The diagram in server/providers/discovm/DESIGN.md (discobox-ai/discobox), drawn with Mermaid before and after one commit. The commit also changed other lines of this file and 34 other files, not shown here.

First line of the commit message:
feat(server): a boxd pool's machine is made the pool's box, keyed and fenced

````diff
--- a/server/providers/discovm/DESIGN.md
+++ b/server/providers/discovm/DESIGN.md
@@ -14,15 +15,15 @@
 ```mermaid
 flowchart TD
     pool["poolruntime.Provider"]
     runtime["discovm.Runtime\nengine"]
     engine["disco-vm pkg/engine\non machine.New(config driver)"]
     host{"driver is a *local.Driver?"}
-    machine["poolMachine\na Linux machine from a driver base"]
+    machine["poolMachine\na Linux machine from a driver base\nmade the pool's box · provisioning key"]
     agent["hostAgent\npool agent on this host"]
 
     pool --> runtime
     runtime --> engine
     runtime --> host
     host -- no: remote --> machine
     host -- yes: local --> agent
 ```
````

==

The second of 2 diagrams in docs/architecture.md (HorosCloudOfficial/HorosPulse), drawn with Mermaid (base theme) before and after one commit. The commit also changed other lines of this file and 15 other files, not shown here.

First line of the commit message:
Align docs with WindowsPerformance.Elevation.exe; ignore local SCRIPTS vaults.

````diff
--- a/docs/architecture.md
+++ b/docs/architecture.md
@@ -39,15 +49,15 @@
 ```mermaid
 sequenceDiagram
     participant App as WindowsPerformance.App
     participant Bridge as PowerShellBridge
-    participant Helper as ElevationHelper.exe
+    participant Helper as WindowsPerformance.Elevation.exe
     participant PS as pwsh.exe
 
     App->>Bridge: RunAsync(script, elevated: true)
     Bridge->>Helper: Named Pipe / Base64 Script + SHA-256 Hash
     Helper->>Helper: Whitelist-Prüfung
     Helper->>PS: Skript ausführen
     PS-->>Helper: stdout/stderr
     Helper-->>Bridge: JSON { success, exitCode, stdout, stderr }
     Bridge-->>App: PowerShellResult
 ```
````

* * *

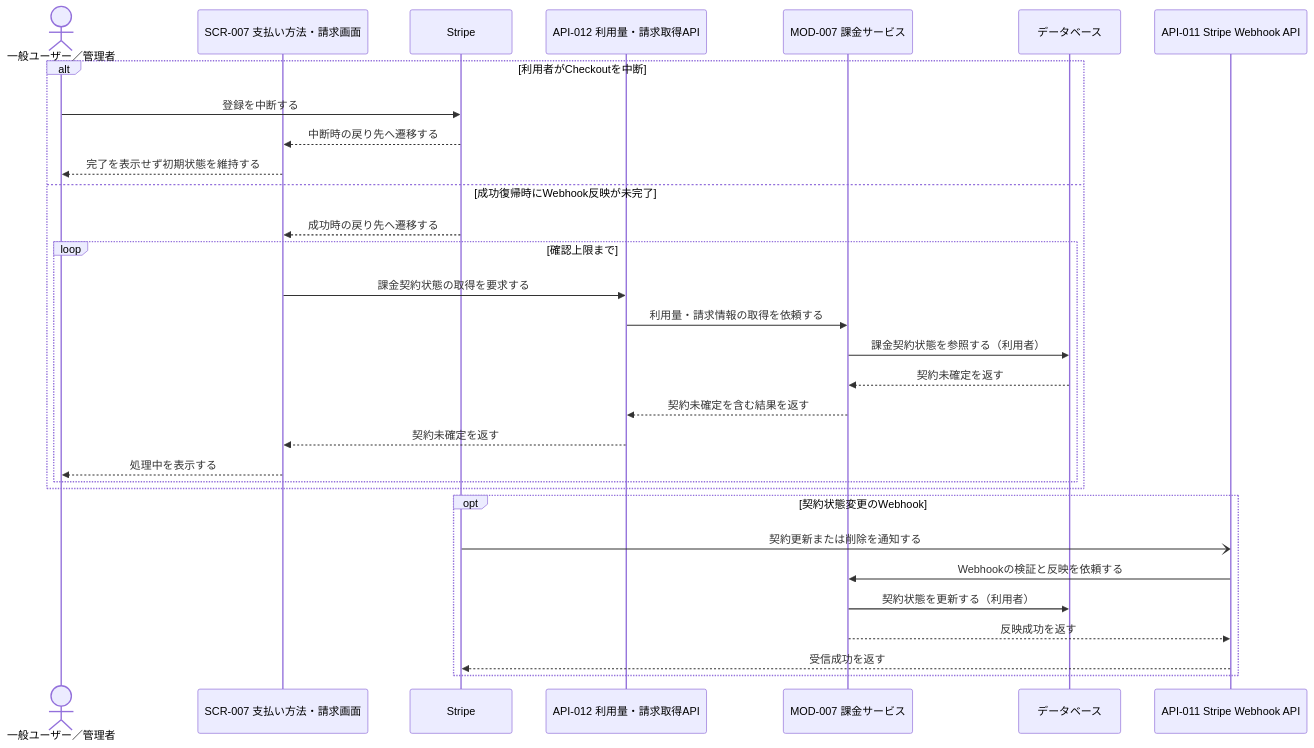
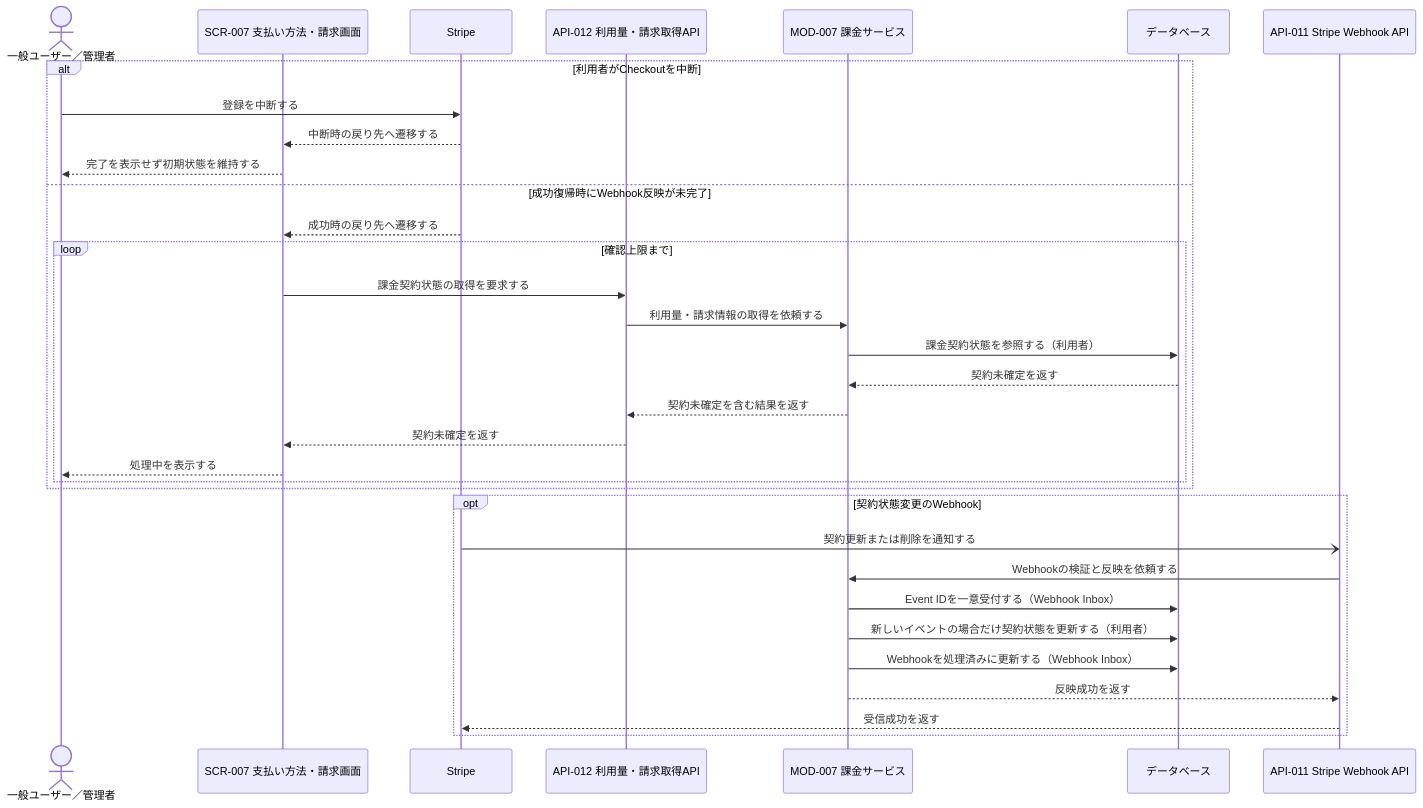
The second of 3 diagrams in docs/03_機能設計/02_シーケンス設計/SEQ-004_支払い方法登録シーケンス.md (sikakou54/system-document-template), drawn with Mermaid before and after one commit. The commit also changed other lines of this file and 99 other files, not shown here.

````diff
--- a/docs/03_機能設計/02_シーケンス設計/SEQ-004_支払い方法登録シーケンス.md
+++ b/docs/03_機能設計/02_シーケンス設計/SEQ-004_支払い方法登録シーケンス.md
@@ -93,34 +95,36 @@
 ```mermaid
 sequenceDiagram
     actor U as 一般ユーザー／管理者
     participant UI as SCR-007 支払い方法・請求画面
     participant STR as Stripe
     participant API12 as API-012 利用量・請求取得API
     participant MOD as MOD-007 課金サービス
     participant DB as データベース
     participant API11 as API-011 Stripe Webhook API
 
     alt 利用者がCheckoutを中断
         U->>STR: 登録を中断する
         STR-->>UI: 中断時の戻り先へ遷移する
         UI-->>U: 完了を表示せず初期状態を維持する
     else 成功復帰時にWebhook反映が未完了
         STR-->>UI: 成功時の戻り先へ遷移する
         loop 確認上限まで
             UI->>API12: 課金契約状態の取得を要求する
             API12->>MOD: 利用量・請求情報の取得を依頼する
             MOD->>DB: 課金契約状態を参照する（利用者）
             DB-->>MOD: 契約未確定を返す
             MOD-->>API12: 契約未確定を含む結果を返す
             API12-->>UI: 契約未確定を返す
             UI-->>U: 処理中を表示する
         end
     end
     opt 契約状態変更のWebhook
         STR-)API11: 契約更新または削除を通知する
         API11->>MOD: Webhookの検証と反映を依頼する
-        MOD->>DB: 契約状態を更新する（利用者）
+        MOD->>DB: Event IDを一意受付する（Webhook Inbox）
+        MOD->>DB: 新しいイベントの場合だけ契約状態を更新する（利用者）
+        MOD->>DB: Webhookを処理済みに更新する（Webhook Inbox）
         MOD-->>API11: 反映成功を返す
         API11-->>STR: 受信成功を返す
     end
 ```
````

• Prompt
Could you return all lines from the records that include the word "DESIGN"?

• Problem solution
The diagram in server/providers/discovm/DESIGN.md (discobox-ai/discobox), drawn with Mermaid before and after one commit. The commit also changed other lines of this file and 34 other files, not shown here.
--- a/server/providers/discovm/DESIGN.md
+++ b/server/providers/discovm/DESIGN.md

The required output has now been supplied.